1. Quilt - a quilt is made up of three layers, a quilt top which is created using some sort of patchwork, the middle layer which is some sort of wadding or batting which gives the quilt its warmth, and a backing fabric which is typically one single piece of fabric.
2. Piecing - this means the creation of a quilt top, by cutting fabrics into smaller pieces and joining them back together again in a particular design. This is typically done on a sewing machine.
3. English paper piecing - a style of patchwork that is done by hand. It involves cutting fabrics into small shapes and wrapping them around paper templates, joining them together with other shapes to form a design and removing the paper templates when the quilt top is complete.
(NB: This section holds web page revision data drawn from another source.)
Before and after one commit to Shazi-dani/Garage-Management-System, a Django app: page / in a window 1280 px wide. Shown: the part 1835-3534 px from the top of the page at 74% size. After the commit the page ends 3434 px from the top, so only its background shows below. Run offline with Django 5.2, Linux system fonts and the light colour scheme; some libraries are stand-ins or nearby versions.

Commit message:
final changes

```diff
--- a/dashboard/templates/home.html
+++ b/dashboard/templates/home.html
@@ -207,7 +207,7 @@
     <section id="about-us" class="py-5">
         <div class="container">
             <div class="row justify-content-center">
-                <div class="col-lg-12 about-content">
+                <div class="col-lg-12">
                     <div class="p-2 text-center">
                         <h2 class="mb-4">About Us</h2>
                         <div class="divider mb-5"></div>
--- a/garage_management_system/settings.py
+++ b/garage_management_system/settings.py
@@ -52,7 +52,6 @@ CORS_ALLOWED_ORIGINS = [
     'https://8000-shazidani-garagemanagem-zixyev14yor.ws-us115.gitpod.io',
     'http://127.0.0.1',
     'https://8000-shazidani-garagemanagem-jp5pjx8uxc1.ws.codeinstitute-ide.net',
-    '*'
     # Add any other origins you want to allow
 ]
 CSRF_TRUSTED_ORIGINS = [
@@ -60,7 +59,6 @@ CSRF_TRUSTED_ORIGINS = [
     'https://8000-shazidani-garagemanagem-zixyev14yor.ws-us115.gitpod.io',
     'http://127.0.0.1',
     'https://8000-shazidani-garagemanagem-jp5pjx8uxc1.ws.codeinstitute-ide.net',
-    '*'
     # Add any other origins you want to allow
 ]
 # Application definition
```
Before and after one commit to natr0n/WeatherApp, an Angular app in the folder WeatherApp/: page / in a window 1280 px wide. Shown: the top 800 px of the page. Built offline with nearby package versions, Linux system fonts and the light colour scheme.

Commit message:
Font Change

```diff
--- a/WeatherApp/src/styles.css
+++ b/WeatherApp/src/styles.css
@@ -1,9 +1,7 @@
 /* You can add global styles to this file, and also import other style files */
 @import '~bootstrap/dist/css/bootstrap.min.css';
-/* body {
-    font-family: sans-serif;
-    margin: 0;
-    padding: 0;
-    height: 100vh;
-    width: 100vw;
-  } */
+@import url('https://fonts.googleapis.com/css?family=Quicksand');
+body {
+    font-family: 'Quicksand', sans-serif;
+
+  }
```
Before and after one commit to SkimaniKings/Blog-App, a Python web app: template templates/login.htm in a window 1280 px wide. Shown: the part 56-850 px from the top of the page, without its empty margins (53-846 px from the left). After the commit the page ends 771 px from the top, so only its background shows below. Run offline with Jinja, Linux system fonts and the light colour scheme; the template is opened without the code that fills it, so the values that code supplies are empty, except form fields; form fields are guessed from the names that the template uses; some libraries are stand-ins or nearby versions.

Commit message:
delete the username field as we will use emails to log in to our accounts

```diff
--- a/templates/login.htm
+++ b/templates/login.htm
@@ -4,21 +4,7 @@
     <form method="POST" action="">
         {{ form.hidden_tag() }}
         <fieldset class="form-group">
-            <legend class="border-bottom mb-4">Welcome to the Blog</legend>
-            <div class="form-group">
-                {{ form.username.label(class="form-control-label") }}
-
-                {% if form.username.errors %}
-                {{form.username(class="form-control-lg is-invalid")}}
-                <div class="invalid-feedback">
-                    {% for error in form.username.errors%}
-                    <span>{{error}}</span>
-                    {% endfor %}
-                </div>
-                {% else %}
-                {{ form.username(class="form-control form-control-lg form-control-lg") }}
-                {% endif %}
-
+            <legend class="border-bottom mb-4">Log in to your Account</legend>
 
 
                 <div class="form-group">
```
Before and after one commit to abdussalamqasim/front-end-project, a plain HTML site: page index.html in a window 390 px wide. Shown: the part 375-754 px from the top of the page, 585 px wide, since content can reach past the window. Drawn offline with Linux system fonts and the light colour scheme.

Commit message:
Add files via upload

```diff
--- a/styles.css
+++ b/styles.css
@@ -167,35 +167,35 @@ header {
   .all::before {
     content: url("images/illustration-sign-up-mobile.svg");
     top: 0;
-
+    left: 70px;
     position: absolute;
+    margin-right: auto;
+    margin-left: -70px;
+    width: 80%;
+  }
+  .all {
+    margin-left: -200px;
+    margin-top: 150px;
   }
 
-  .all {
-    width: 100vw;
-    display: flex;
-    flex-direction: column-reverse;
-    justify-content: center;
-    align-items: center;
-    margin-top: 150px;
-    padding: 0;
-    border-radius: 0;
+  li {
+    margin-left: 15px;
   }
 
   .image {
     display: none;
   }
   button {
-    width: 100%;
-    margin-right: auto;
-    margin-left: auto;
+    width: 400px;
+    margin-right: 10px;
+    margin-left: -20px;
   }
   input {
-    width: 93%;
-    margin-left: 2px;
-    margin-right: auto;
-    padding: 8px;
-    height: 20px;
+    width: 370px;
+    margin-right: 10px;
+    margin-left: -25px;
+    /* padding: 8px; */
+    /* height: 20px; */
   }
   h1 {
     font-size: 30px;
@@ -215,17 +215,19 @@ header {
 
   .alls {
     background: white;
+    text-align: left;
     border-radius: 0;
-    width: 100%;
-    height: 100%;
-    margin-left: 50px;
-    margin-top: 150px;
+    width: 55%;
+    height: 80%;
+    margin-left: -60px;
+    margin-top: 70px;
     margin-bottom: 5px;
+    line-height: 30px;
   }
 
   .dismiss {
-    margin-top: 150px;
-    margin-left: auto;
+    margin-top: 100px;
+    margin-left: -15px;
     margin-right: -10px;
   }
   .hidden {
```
4. Binding - a strip of fabric that is wrapped around the edge of the quilt to conceal the raw edges.
5. Blocks - Quilts can be large so they are usually made from small segments that are joined together. These smaller parts are called blocks and they are usually square.
5. Quilt sandwich - this refers to the layering up of your quilt, comprising of your quilt top, your wadding and your backing fabric. The wadding is the 'filling' and the quilt top and backing are the 'bread'.
6. Basting - a temporary way of keeping your layers together whilst they are being quilted. You can baste them together using pins, spray glue or tacking stitches which will be removed when the quilting is done.
7. Quilting - this is the act of using the stitches to sew through all three layers to quilt them together. This can be done by machine or by hand.
8. Walking foot - a special sewing machine foot that helps to guide the layers of fabric through your machine in a way that prevents them from slipping. This foot is essential for quilting, unless your machine has a built in foot like mine does.
9. Free motion - this is when you drop the feed dogs on your sewing machine (the teeth that pull the fabric through the machine) and using an open toe free motion foot, you can quilt through the layers in any direction in which you move the fabric yourself. This opens up a world of design possibility.
10. Long arm quilting- this is done on a special, huge machine. The quilt is put on a frame and can be quilted with larger, all-over designs. This is a professional finish although some home sewers do have these machines.
11. Applique - the application of fabric shapes to a backing fabric. They can be sewn by hand, turning the edge of the shapes under first or they can be stuck to the backing fabric with either glue or iron-on fusible webbing and then sewn around the raw edge. Applique is a lovely technique for creating pictorial quilts.
12. Sashing - fabric strips that are sewn between the blocks of the quilt to space them out and create a clean, fresh look.
13. Low volume - this refers to fabrics that have a more neutral colour palette and have a less busy pattern. Low volume fabrics are important for creating contrast in your quilt design and allowing intricate pieced designs to really stand out.
14. Fussy cutting - when you cut your fabric into smaller pieces for patchwork, rather than cutting anywhere, you can pick a motif or part of the fabric that you want to be the focus of your shape, and centralise it. Fussy cutting offers a lot of scope for creating new designs from your fabric and you can create very intricate patterns this way, but it inevitably creates more fabric waste.
And that's it for now! If you have come across any more terms you are unsure of then please leave them in the comments and I will try to answer what they mean.
I will be back soon with another post about getting started with your first quilt.
Thanks for reading and happy sewing!
About the Author
My name is Emma and I love all things sewing. My little blog is the place where I document what I'm making. I hope you enjoy reading what I'm up to. Thanks for stopping by. All opinions are my own and there is no sponsored content or affiliate links on my site.